*Aim of the exercise*
Among the records, which lines hold the word "onChange"? Pick them out.

*Data listing*
BEGIN
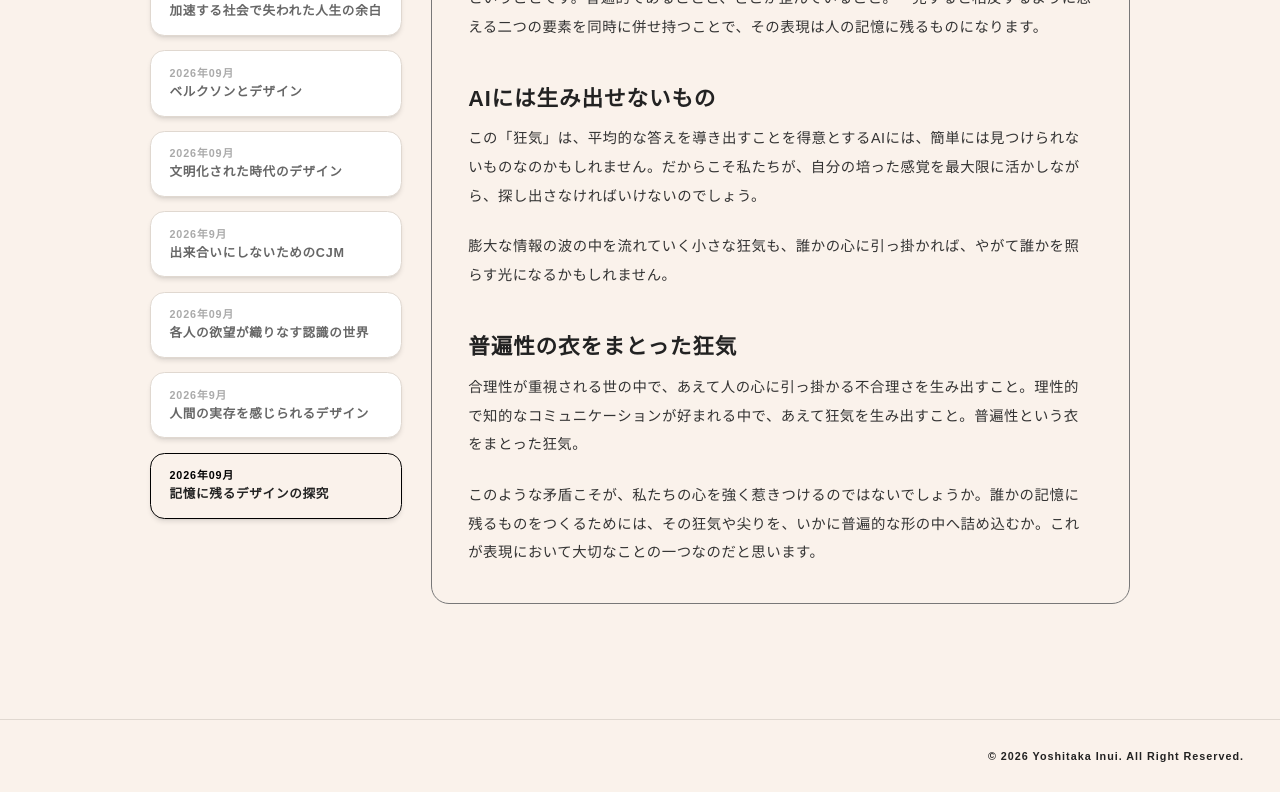
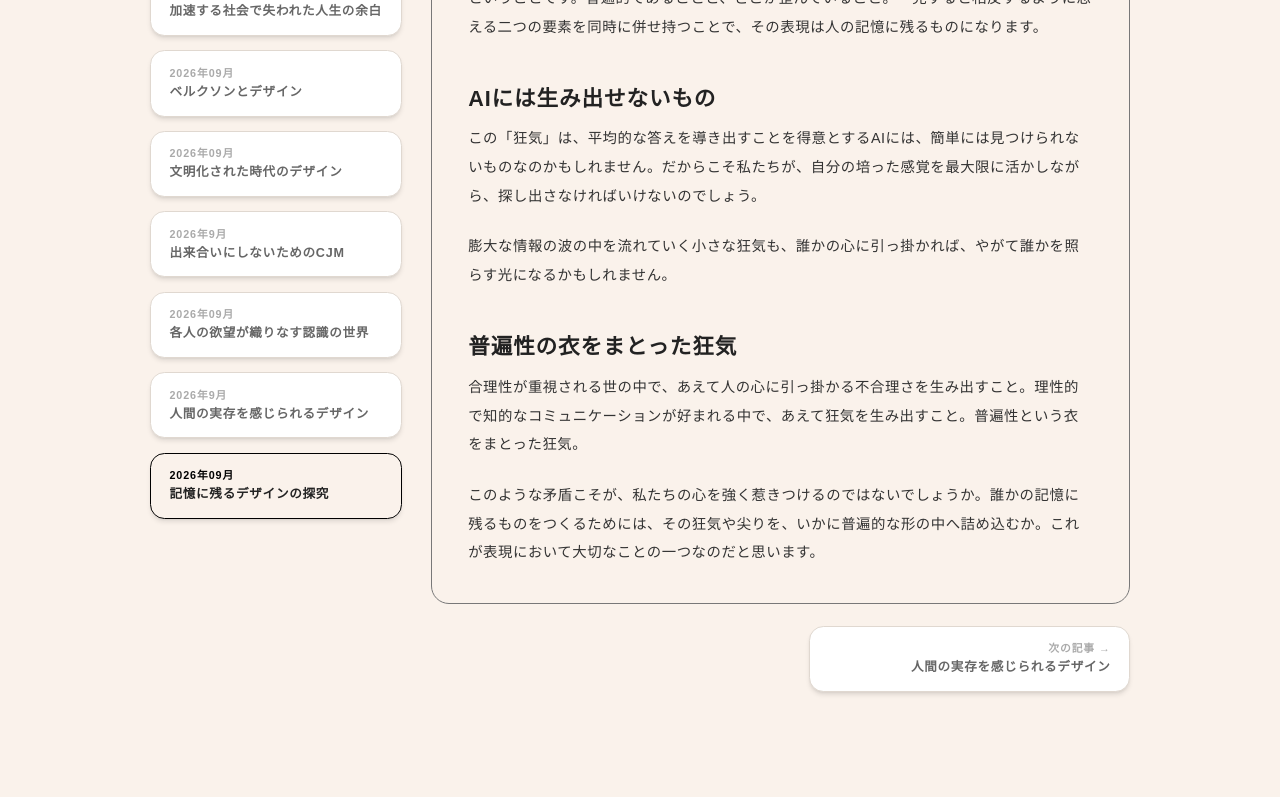
Before and after one commit to yoshi-2525/portfolio, a React (Vite) app: page /learning/1 in a window 1280 px wide. Shown: the part 2000-2797 px from the top of the page. Built offline with nearby package versions, Linux system fonts and the light colour scheme; the HTML template or start-up script is replaced by a standard one; a web font is replaced by a local one.

Commit message:
ナビゲーションの追加。

```diff
--- /dev/null
+++ b/src/components/LearningArticleNav.tsx
@@ -0,0 +1,40 @@
+import type { CSSProperties } from "react";
+import { Link } from "react-router";
+import type { LearningRecord } from "@/components/LearningRecordCard";
+
+type LearningArticleNavProps = {
+  prev?: LearningRecord;
+  next?: LearningRecord;
+  className?: string;
+};
+
+// 左のナビ（LearningNavItem の非選択状態）と同じ形・色にそろえる
+function ArticleLink({ record, label, align }: { record: LearningRecord; label: string; align: "left" | "right" }) {
+  return (
+    <Link
+      to={`/learning/${record.id}`}
+      className={`block min-w-0 rounded-xl md:rounded-2xl border-2 border-border-gray bg-surface-white px-3.5 py-2.5 md:px-5 md:py-4 shadow-md transition-all hover:shadow-lg hover:-translate-y-0.5 hover:border-[var(--accent)] ${
+        align === "right" ? "text-right" : "text-left"
+      }`}
+      style={{ "--accent": record.accentColor } as CSSProperties}
+    >
+      <span className="font-maru font-bold text-[10px] md:text-xs tracking-[1px] block mb-0.5 md:mb-1" style={{ color: "#aaa" }}>
+        {label}
+      </span>
+      <span className="font-maru font-bold text-sm tracking-[0.8px] leading-snug block text-ink-666 truncate">
+        {record.title}
+      </span>
+    </Link>
+  );
+}
+
+export default function LearningArticleNav({ prev, next, className = "" }: LearningArticleNavProps) {
+  if (!prev && !next) return null;
+
+  return (
+    <nav aria-label="記事の移動" className={`grid grid-cols-2 gap-16 ${className}`}>
+      {prev ? <ArticleLink record={prev} label="← 前の記事" align="left" /> : <span />}
+      {next ? <ArticleLink record={next} label="次の記事 →" align="right" /> : <span />}
+    </nav>
+  );
+}
--- a/src/components/LearningCategoryFilter.tsx
+++ b/src/components/LearningCategoryFilter.tsx
@@ -2,11 +2,17 @@ type LearningCategoryFilterProps = {
   categories: string[];
   active: string;
   onChange: (category: string) => void;
+  className?: string;
 };
 
-export default function LearningCategoryFilter({ categories, active, onChange }: LearningCategoryFilterProps) {
+export default function LearningCategoryFilter({
+  categories,
+  active,
+  onChange,
+  className = "mb-10",
+}: LearningCategoryFilterProps) {
   return (
-    <div className="flex flex-wrap gap-3 mb-10">
+    <div className={`flex flex-wrap gap-3 ${className}`}>
       {categories.map((cat) => (
         <button
           key={cat}
--- a/src/pages/LearningDetailPage.tsx
+++ b/src/pages/LearningDetailPage.tsx
@@ -7,6 +7,7 @@ import Breadcrumb from "@/components/Breadcrumb";
 import PageHeading from "@/components/PageHeading";
 import LearningCategoryFilter from "@/components/LearningCategoryFilter";
 import LearningNavItem from "@/components/LearningNavItem";
+import LearningArticleNav from "@/components/LearningArticleNav";
 import ContentBlocks from "@/components/ContentBlocks";
 import { records, categories } from "@/data/learningRecords";
 import { pageHeadings } from "@/data/pageHeadings";
@@ -15,7 +16,7 @@ export default function LearningDetailPage() {
   const { id } = useParams<{ id: string }>();
   const record = records.find((r) => r.id === Number(id));
   const [active, setActive] = useState("すべて");
-  const articleRef = useRef<HTMLElement>(null);
+  const articleRef = useRef<HTMLDivElement>(null);
   const isFirstRender = useRef(true);
 
   const location = useLocation();
@@ -33,6 +34,11 @@ export default function LearningDetailPage() {
     window.scrollTo(0, top);
   }, [id]);
   const filtered = active === "すべて" ? records : records.filter((r) => r.category === active);
+
+  // 前後の記事はフィルターに関係なく ID の前後で決める。records は ID の降順なので、前＝ID が 1 つ小さい記事、次＝1 つ大きい記事
+  const index = record ? records.findIndex((r) => r.id === record.id) : -1;
+  const prevRecord = index >= 0 ? records[index + 1] : undefined;
+  const nextRecord = index > 0 ? records[index - 1] : undefined;
 
   if (!record) {
     return (
@@ -67,7 +73,13 @@ export default function LearningDetailPage() {
 
         <PageHeading {...pageHeadings.learning} />
 
-        <LearningCategoryFilter categories={categories} active={active} onChange={setActive} />
+        {/* スマホではフィルターを記事一覧のナビの上に置くので、ここは md 以上だけ */}
+        <LearningCategoryFilter
+          categories={categories}
+          active={active}
+          onChange={setActive}
+          className="hidden md:flex mb-10"
+        />
 
         <div className="mb-6">
           <BackLink to="/learning">学習記録一覧へ戻る</BackLink>
@@ -77,16 +89,24 @@ export default function LearningDetailPage() {
         <div className="grid md:grid-cols-[280px_1fr] gap-8 items-start">
 
           {/* Left: navigation between records */}
-          {/* スマホでは記事の下に表示 */}
-          <nav className="order-2 md:order-1 flex flex-col gap-4 md:sticky md:top-8">
-            {filtered.map((r) => (
-              <LearningNavItem key={r.id} record={r} isActive={r.id === record.id} />
-            ))}
-          </nav>
+          {/* スマホでは記事の下に表示し、その上にフィルターを置く */}
+          <div className="order-2 md:order-1 md:sticky md:top-8">
+            <LearningCategoryFilter
+              categories={categories}
+              active={active}
+              onChange={setActive}
+              className="md:hidden mb-6"
+            />
+            <nav className="flex flex-col gap-4">
+              {filtered.map((r) => (
+                <LearningNavItem key={r.id} record={r} isActive={r.id === record.id} />
+              ))}
+            </nav>
+          </div>
           {/* Right: detail */}
+          <div ref={articleRef} className="order-1 md:order-2 min-w-0 flex flex-col gap-6">
           <article
-            ref={articleRef}
-            className="order-1 md:order-2 rounded-[20px] border-2 border-border-dark overflow-hidden"
+            className="rounded-[20px] border-2 border-border-dark overflow-hidden"
             style={{ backgroundColor: record.color }}
           >
             <div className="h-1.5 bg-[#d57563]" />
@@ -112,6 +132,9 @@ export default function LearningDetailPage() {
             </div>
           </article>
 
+          <LearningArticleNav prev={prevRecord} next={nextRecord} />
+          </div>
+
         </div>
       </main>
 
```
END
*Answer to this exercise*
   onChange: (category: string) => void;
-export default function LearningCategoryFilter({ categories, active, onChange }: LearningCategoryFilterProps) {
+  onChange,
-        <LearningCategoryFilter categories={categories} active={active} onChange={setActive} />
+          onChange={setActive}
+              onChange={setActive}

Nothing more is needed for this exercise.